• [Instructions to follow] Scan the entries line by line and return those with "files".

• [Input data]
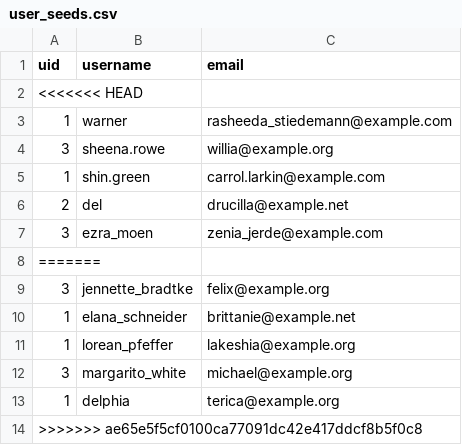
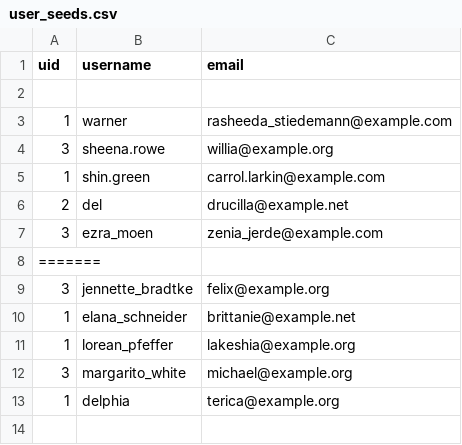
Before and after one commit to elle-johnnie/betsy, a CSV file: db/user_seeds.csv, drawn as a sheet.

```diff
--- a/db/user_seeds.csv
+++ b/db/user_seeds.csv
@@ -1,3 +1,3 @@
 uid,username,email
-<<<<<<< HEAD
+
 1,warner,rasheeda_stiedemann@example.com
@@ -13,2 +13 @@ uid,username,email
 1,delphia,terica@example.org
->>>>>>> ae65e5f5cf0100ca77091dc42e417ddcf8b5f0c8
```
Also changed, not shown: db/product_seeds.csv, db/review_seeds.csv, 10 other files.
==
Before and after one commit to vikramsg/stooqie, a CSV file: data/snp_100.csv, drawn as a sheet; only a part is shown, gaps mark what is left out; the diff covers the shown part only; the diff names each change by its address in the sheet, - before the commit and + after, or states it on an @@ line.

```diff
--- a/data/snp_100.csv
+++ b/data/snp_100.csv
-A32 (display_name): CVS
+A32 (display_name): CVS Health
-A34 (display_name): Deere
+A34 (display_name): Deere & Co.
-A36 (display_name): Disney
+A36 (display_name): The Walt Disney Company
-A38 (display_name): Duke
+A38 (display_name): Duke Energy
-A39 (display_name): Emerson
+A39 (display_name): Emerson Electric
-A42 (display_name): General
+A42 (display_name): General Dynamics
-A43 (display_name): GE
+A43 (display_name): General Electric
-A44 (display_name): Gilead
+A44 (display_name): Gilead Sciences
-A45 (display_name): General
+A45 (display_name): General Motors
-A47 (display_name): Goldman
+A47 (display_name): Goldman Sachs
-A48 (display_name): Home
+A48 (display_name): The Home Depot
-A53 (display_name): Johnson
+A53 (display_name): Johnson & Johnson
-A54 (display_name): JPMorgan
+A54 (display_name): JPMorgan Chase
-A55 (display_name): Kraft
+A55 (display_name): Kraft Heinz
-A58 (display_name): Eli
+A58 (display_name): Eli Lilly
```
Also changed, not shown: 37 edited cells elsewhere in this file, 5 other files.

• [Solution below]
Also changed, not shown: db/product_seeds.csv, db/review_seeds.csv, 10 other files.
Also changed, not shown: 37 edited cells elsewhere in this file, 5 other files.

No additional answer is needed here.